-- Records for the task --
==*==

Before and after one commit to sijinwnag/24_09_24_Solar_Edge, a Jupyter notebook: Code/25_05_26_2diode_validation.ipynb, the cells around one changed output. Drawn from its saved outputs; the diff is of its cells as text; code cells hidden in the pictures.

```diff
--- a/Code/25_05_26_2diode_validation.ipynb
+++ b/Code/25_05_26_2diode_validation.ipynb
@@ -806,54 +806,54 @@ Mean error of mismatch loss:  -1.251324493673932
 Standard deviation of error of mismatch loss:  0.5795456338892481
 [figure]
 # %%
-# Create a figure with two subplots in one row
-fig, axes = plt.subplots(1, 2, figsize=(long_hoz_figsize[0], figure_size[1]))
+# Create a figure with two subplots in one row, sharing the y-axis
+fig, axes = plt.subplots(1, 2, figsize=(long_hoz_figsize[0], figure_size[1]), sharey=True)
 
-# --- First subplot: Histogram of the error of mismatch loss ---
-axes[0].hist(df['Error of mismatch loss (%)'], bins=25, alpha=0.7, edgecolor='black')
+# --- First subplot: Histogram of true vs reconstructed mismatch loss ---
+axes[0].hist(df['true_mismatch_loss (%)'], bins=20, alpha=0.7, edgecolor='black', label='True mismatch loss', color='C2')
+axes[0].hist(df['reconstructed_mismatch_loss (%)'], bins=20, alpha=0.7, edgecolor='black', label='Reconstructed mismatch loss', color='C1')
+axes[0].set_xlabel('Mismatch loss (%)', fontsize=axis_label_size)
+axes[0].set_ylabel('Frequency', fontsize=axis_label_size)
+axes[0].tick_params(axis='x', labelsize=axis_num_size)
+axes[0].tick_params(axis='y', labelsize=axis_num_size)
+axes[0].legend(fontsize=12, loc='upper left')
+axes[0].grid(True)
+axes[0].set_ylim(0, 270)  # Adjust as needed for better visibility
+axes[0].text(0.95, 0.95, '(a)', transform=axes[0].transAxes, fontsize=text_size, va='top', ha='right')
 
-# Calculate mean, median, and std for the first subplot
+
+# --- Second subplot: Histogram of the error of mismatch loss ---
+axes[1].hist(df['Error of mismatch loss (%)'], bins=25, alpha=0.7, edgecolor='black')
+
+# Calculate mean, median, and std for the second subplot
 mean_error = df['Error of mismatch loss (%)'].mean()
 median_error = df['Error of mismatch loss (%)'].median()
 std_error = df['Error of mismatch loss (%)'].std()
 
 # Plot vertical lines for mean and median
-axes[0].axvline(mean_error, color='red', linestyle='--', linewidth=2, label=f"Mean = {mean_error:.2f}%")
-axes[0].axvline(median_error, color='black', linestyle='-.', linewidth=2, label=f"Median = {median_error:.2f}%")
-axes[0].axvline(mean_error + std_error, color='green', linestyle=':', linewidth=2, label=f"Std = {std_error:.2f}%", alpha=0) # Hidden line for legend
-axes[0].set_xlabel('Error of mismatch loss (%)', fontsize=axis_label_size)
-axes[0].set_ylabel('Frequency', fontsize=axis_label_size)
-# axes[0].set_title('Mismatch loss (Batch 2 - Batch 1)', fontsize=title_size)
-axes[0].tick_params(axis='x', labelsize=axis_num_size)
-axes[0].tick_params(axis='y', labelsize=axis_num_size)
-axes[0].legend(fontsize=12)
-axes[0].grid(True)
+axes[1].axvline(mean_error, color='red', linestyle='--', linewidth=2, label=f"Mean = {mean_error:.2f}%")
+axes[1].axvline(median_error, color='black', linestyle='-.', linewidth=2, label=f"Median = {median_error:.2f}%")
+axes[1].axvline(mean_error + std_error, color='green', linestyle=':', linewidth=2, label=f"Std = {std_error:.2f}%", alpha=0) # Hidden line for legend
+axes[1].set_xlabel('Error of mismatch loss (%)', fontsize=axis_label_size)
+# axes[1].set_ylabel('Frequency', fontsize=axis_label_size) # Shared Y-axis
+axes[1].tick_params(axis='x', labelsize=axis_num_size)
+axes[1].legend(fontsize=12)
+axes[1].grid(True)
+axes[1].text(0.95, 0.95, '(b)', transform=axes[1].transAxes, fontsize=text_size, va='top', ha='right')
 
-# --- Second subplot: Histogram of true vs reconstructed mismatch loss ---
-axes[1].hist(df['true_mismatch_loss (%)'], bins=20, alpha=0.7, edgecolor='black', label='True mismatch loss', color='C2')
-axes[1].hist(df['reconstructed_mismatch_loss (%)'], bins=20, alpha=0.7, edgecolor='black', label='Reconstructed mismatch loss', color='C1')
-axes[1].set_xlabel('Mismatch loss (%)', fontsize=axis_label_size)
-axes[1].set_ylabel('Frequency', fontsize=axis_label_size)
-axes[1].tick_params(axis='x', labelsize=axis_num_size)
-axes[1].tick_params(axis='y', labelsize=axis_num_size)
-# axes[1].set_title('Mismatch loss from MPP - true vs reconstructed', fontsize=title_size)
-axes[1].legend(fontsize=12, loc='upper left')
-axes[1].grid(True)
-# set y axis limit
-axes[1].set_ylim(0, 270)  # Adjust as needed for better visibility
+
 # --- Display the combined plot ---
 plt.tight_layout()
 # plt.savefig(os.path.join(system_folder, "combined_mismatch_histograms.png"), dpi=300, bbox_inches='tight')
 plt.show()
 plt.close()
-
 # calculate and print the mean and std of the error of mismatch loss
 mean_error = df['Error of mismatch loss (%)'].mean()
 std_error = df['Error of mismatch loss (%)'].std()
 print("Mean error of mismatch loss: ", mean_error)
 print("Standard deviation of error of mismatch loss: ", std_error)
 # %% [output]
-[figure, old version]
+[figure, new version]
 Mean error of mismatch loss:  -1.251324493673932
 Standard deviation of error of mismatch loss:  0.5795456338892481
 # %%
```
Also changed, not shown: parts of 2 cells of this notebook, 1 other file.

==*==

-- Required action --
Please quote the records above exactly, without skipping a line.

-- Output below --
Before and after one commit to sijinwnag/24_09_24_Solar_Edge, a Jupyter notebook: Code/25_05_26_2diode_validation.ipynb, the cells around one changed output. Drawn from its saved outputs; the diff is of its cells as text; code cells hidden in the pictures.

```diff
--- a/Code/25_05_26_2diode_validation.ipynb
+++ b/Code/25_05_26_2diode_validation.ipynb
@@ -806,54 +806,54 @@ Mean error of mismatch loss:  -1.251324493673932
 Standard deviation of error of mismatch loss:  0.5795456338892481
 [figure]
 # %%
-# Create a figure with two subplots in one row
-fig, axes = plt.subplots(1, 2, figsize=(long_hoz_figsize[0], figure_size[1]))
+# Create a figure with two subplots in one row, sharing the y-axis
+fig, axes = plt.subplots(1, 2, figsize=(long_hoz_figsize[0], figure_size[1]), sharey=True)
 
-# --- First subplot: Histogram of the error of mismatch loss ---
-axes[0].hist(df['Error of mismatch loss (%)'], bins=25, alpha=0.7, edgecolor='black')
+# --- First subplot: Histogram of true vs reconstructed mismatch loss ---
+axes[0].hist(df['true_mismatch_loss (%)'], bins=20, alpha=0.7, edgecolor='black', label='True mismatch loss', color='C2')
+axes[0].hist(df['reconstructed_mismatch_loss (%)'], bins=20, alpha=0.7, edgecolor='black', label='Reconstructed mismatch loss', color='C1')
+axes[0].set_xlabel('Mismatch loss (%)', fontsize=axis_label_size)
+axes[0].set_ylabel('Frequency', fontsize=axis_label_size)
+axes[0].tick_params(axis='x', labelsize=axis_num_size)
+axes[0].tick_params(axis='y', labelsize=axis_num_size)
+axes[0].legend(fontsize=12, loc='upper left')
+axes[0].grid(True)
+axes[0].set_ylim(0, 270)  # Adjust as needed for better visibility
+axes[0].text(0.95, 0.95, '(a)', transform=axes[0].transAxes, fontsize=text_size, va='top', ha='right')
 
-# Calculate mean, median, and std for the first subplot
+
+# --- Second subplot: Histogram of the error of mismatch loss ---
+axes[1].hist(df['Error of mismatch loss (%)'], bins=25, alpha=0.7, edgecolor='black')
+
+# Calculate mean, median, and std for the second subplot
 mean_error = df['Error of mismatch loss (%)'].mean()
 median_error = df['Error of mismatch loss (%)'].median()
 std_error = df['Error of mismatch loss (%)'].std()
 
 # Plot vertical lines for mean and median
-axes[0].axvline(mean_error, color='red', linestyle='--', linewidth=2, label=f"Mean = {mean_error:.2f}%")
-axes[0].axvline(median_error, color='black', linestyle='-.', linewidth=2, label=f"Median = {median_error:.2f}%")
-axes[0].axvline(mean_error + std_error, color='green', linestyle=':', linewidth=2, label=f"Std = {std_error:.2f}%", alpha=0) # Hidden line for legend
-axes[0].set_xlabel('Error of mismatch loss (%)', fontsize=axis_label_size)
-axes[0].set_ylabel('Frequency', fontsize=axis_label_size)
-# axes[0].set_title('Mismatch loss (Batch 2 - Batch 1)', fontsize=title_size)
-axes[0].tick_params(axis='x', labelsize=axis_num_size)
-axes[0].tick_params(axis='y', labelsize=axis_num_size)
-axes[0].legend(fontsize=12)
-axes[0].grid(True)
+axes[1].axvline(mean_error, color='red', linestyle='--', linewidth=2, label=f"Mean = {mean_error:.2f}%")
+axes[1].axvline(median_error, color='black', linestyle='-.', linewidth=2, label=f"Median = {median_error:.2f}%")
+axes[1].axvline(mean_error + std_error, color='green', linestyle=':', linewidth=2, label=f"Std = {std_error:.2f}%", alpha=0) # Hidden line for legend
+axes[1].set_xlabel('Error of mismatch loss (%)', fontsize=axis_label_size)
+# axes[1].set_ylabel('Frequency', fontsize=axis_label_size) # Shared Y-axis
+axes[1].tick_params(axis='x', labelsize=axis_num_size)
+axes[1].legend(fontsize=12)
+axes[1].grid(True)
+axes[1].text(0.95, 0.95, '(b)', transform=axes[1].transAxes, fontsize=text_size, va='top', ha='right')
 
-# --- Second subplot: Histogram of true vs reconstructed mismatch loss ---
-axes[1].hist(df['true_mismatch_loss (%)'], bins=20, alpha=0.7, edgecolor='black', label='True mismatch loss', color='C2')
-axes[1].hist(df['reconstructed_mismatch_loss (%)'], bins=20, alpha=0.7, edgecolor='black', label='Reconstructed mismatch loss', color='C1')
-axes[1].set_xlabel('Mismatch loss (%)', fontsize=axis_label_size)
-axes[1].set_ylabel('Frequency', fontsize=axis_label_size)
-axes[1].tick_params(axis='x', labelsize=axis_num_size)
-axes[1].tick_params(axis='y', labelsize=axis_num_size)
-# axes[1].set_title('Mismatch loss from MPP - true vs reconstructed', fontsize=title_size)
-axes[1].legend(fontsize=12, loc='upper left')
-axes[1].grid(True)
-# set y axis limit
-axes[1].set_ylim(0, 270)  # Adjust as needed for better visibility
+
 # --- Display the combined plot ---
 plt.tight_layout()
 # plt.savefig(os.path.join(system_folder, "combined_mismatch_histograms.png"), dpi=300, bbox_inches='tight')
 plt.show()
 plt.close()
-
 # calculate and print the mean and std of the error of mismatch loss
 mean_error = df['Error of mismatch loss (%)'].mean()
 std_error = df['Error of mismatch loss (%)'].std()
 print("Mean error of mismatch loss: ", mean_error)
 print("Standard deviation of error of mismatch loss: ", std_error)
 # %% [output]
-[figure, old version]
+[figure, new version]
 Mean error of mismatch loss:  -1.251324493673932
 Standard deviation of error of mismatch loss:  0.5795456338892481
 # %%
```
Also changed, not shown: parts of 2 cells of this notebook, 1 other file.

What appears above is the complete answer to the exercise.